[Start of Attachment]

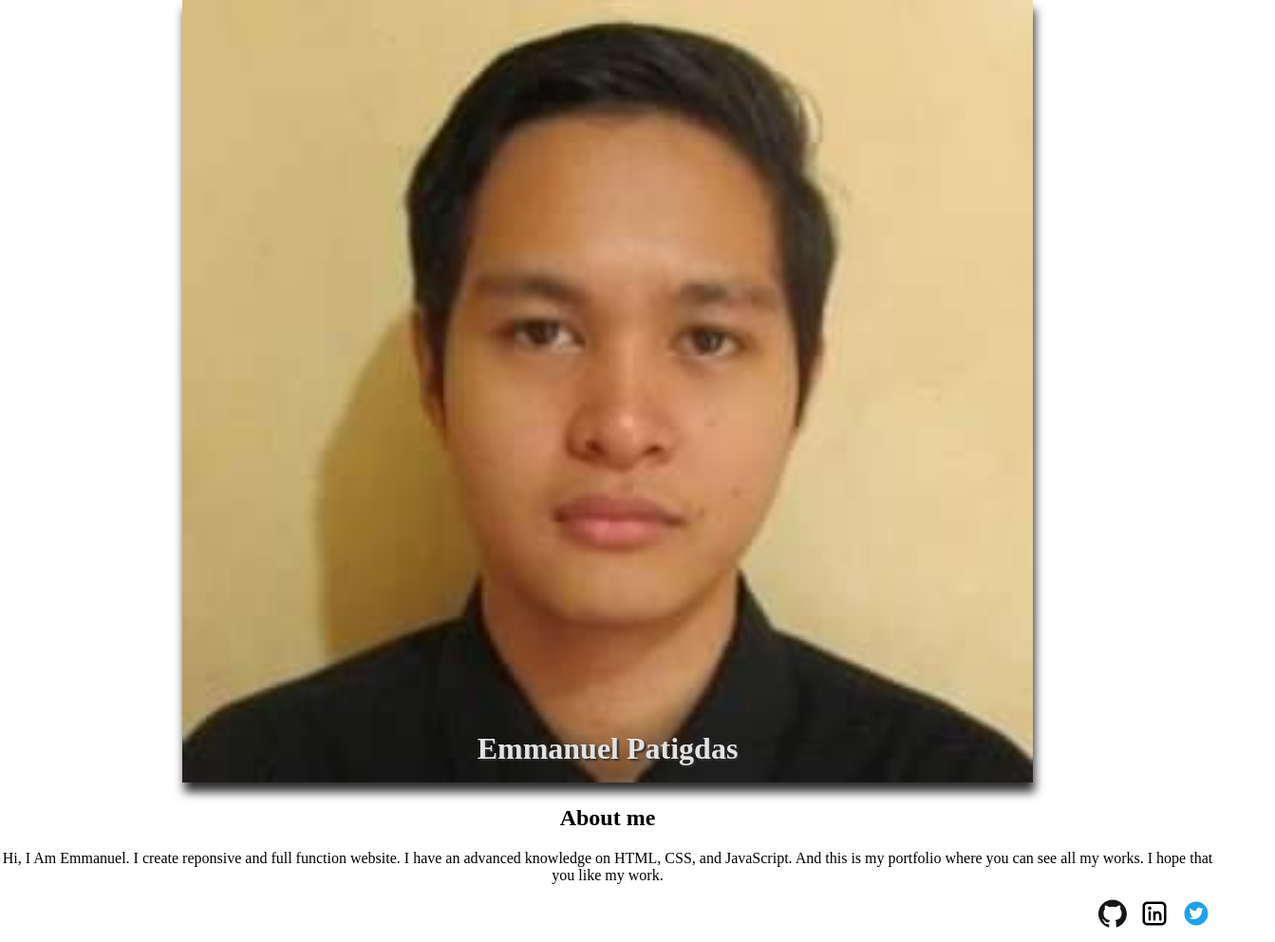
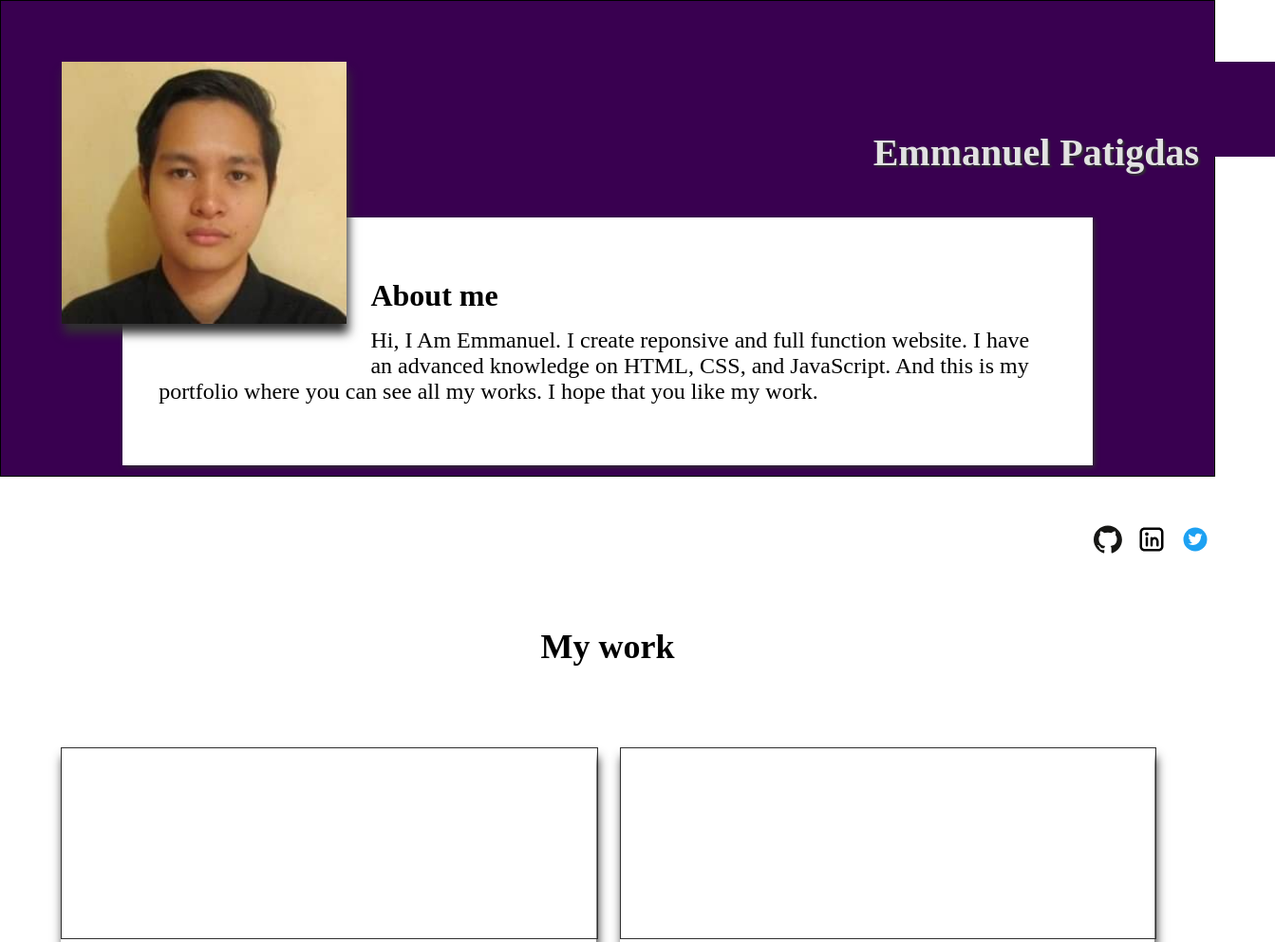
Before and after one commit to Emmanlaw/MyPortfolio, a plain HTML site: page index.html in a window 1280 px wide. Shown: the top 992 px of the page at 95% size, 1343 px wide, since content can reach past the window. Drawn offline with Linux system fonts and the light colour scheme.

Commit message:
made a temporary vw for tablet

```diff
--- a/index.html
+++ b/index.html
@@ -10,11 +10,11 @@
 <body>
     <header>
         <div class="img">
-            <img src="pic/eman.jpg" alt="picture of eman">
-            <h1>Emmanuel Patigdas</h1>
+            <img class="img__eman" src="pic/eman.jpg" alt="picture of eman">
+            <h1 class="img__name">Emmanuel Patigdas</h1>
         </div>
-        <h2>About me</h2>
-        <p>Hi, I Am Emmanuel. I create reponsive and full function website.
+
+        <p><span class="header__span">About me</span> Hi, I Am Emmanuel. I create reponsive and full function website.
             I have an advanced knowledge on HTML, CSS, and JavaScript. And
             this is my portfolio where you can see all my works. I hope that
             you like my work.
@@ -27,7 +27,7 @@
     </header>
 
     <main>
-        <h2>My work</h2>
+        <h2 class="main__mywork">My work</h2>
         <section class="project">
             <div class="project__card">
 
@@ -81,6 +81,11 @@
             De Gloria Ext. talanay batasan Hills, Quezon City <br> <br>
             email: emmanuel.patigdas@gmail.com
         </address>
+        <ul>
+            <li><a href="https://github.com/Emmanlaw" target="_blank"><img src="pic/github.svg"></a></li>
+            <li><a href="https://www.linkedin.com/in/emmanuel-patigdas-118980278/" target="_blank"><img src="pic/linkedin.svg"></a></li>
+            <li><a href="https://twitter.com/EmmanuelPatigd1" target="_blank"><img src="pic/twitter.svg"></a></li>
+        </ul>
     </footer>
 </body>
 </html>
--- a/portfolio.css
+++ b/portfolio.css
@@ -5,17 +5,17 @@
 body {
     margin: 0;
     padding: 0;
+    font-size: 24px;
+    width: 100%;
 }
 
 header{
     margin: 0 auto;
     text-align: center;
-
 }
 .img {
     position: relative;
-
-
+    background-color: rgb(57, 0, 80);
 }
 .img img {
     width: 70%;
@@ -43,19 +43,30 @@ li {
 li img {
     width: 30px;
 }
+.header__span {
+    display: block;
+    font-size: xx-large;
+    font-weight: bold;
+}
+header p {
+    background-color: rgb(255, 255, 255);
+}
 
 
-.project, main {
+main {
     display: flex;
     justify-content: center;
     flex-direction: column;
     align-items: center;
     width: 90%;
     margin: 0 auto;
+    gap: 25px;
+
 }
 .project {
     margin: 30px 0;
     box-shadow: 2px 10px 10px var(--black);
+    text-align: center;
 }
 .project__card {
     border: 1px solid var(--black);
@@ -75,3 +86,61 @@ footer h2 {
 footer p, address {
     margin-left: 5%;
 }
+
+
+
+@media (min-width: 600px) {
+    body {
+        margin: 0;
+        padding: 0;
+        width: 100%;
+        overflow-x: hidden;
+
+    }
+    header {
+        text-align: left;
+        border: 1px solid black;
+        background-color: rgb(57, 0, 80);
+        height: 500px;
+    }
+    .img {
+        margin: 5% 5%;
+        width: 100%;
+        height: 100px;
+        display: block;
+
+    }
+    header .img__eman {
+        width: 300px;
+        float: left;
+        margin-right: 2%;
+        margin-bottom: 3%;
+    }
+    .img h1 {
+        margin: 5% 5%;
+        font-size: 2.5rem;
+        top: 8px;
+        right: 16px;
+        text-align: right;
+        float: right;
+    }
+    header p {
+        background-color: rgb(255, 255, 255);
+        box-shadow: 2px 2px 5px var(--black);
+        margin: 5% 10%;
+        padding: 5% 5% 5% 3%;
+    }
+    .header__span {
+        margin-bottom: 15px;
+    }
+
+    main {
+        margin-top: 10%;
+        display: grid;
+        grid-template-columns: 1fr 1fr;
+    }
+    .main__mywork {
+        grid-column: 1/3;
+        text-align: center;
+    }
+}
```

[End of Attachment]

◆ **WHAT IS REQUIRED**
Within the listing above, copy each line that has the string "width".

◆ **ANSWER BOX**
+    width: 100%;
     width: 70%;
     width: 30px;
     width: 90%;
+@media (min-width: 600px) {
+        width: 100%;
+        width: 100%;
+        width: 300px;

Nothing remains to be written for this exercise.